• I’m assuming the filmmakers got a lot of the score from various PD needle drops. Some of it sounds familiar. Anybody recognize any snippets?
• Another movie observation: Why does the scientist create the elaborate block-and-tackle hammock when THERE’S A LADDER?
• Segment 1 is one of those great “one or more of the bots seize on some insane element of the movie and take it to heart” bits. Great line: “Soon it will be YOU who becomes wedged in the bulkhead of my plan!”
• Riff I didn’t get: “Then I gotta go kill Farley Granger’s wife.” That’s certainly a “Strangers on a Train” reference, but why? Somebody explain.
• By the way, I DO know what Cabela’s is. I just heard “Chavella’s” and was baffled.
• The movie was apparently going for a sort of “In the Heat of the Night” vibe between the sheriff and scientist guy. But it just comes off as offensive.
• Segment 2, well, there’s not a lot going on, but it’s cute.
• M&tB still have their fishing hats on when they head back into the theater.

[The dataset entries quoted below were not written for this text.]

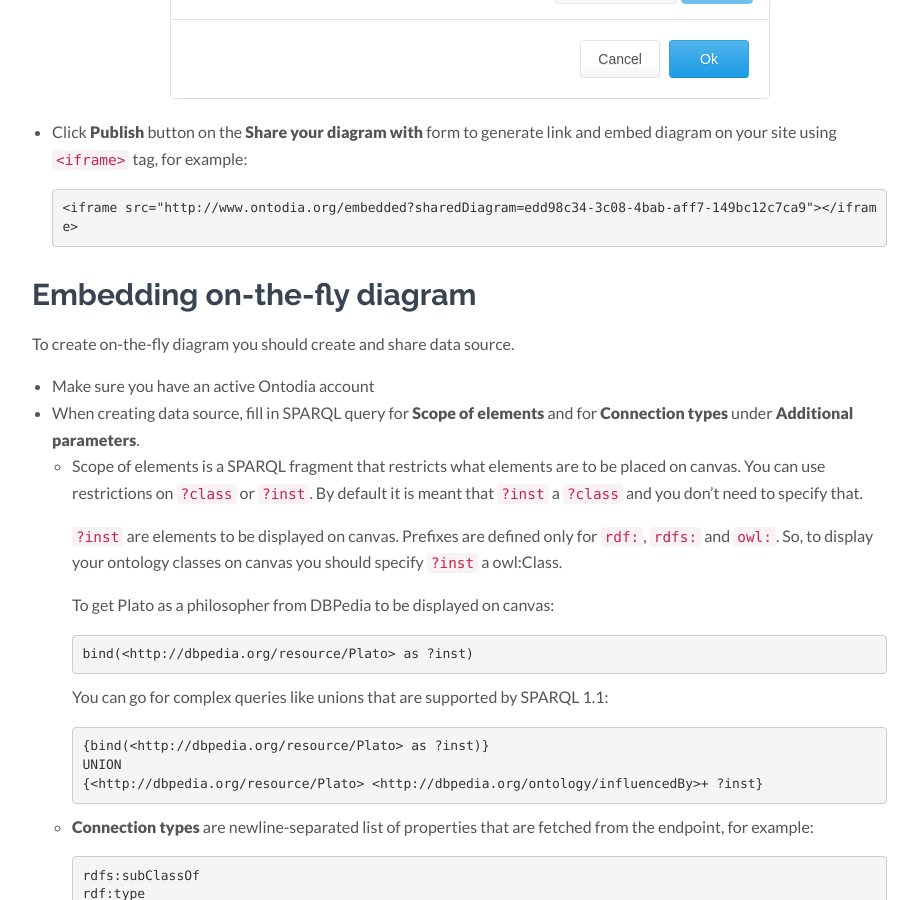
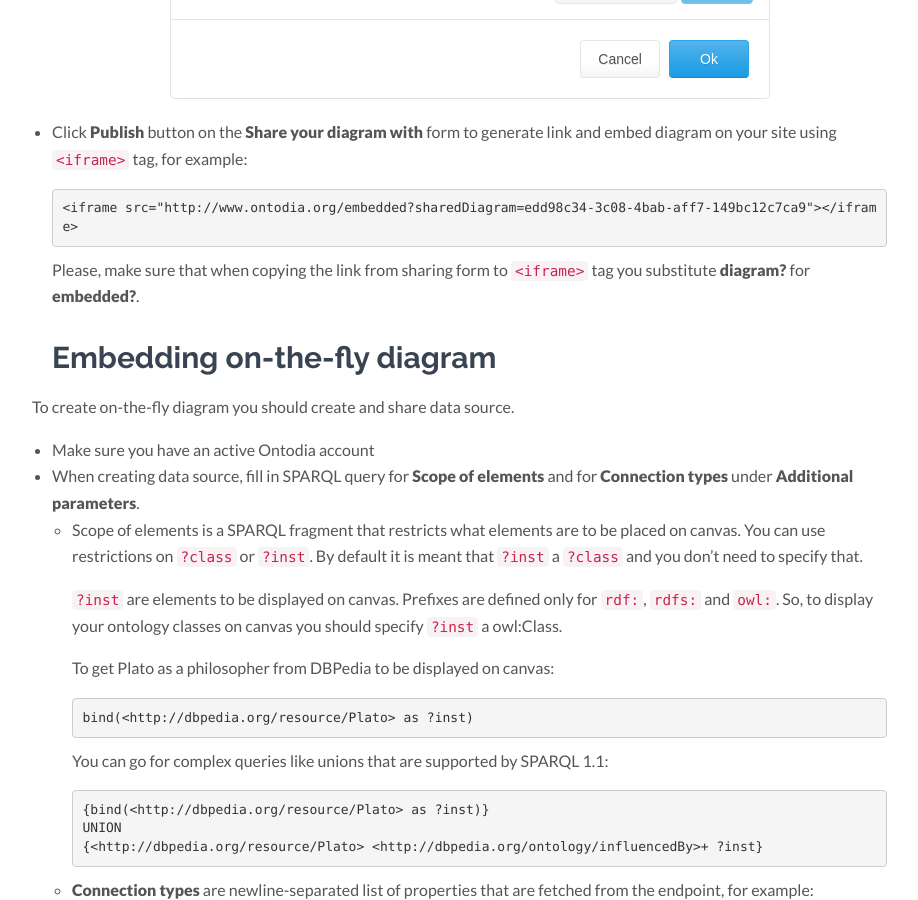
Before and after one commit to ontodia-org/ontodia-org.github.io, a Jekyll site: the page built from _posts/2016-03-21-embedding-ontodia-into-your-own-site.markdown, in a window 1280 px wide and 900 px high, scrolled down 1727 px. Shown: the whole window, without its empty margins (38-956 px from the left). Built offline with Jekyll 4.4.1, drawn with Linux system fonts in a browser that asks for light colours; nearby versions of some CDN libraries; comment, search, counter and statistics services are not loaded.

Commit message:
Minor clarifying corrections to embedding tutorial

````diff
--- a/_posts/2016-03-21-embedding-ontodia-into-your-own-site.markdown
+++ b/_posts/2016-03-21-embedding-ontodia-into-your-own-site.markdown
@@ -39,7 +39,7 @@ using <code><iframe></code> tag, for example:
   ```
   <iframe src="http://www.ontodia.org/embedded?sharedDiagram=edd98c34-3c08-4bab-aff7-149bc12c7ca9"></iframe>
   ```
-
+Please, make sure that when copying the link from sharing form to <code><iframe></code> tag you substitute **diagram?** for **embedded?**.
 ## Embedding on-the-fly diagram
 
 To create on-the-fly diagram you should create and share data source.
````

• Movie continuity mistake: As Leopold attempts to convert the girl into his mate, we first see her hands tied down as he gives her the injection (preventing her from stopping him, of course) but her hands are free seconds later when he dunks her (apparently so the actress could hold her nose).
• Callbacks: “rice a pipple” (Bride of the Monster), “Think I’ll head over to Party Beach and see how The Horror is doing.” (Horror of Party Beach) and “I had such a pretty miiiiind!” (Girl in Gold Boots).
• Slam on Sally Forth outta nowhere!
• Note to the Brains: Catfish Hunter did NOT change his name to Chapstick. He just appeared in a now-nearly-forgotten Chapstick commercial in which it was suggested that he might want to do so. He seems disinclined. So I say Servo’s Catfish Hunter joke stands as funny.
• Segment 3 is fun, but that’s more of Bill than I want to see (no offense, Bill).
• The last third of the movie is dominated by “riding on the running board guy.” His amphibious clown car is particularly funny. “Fleegle, Bingo, Drooper, Snork. They’re cops!”
• That’s Paul as “Barnicle” (that’s how it’s spelled in the credits) Bob. Paul was definitely the guest star guy in the later years.
• Cast and crew roundup: Nobody involved with this movie was involved with any other MSTed movie.
• CreditsWatch: Directed by Mike.
• Fave riff: “Thank goodness I have my provolone carrying cases.” Honorable mention: “Jack Ruby at home.”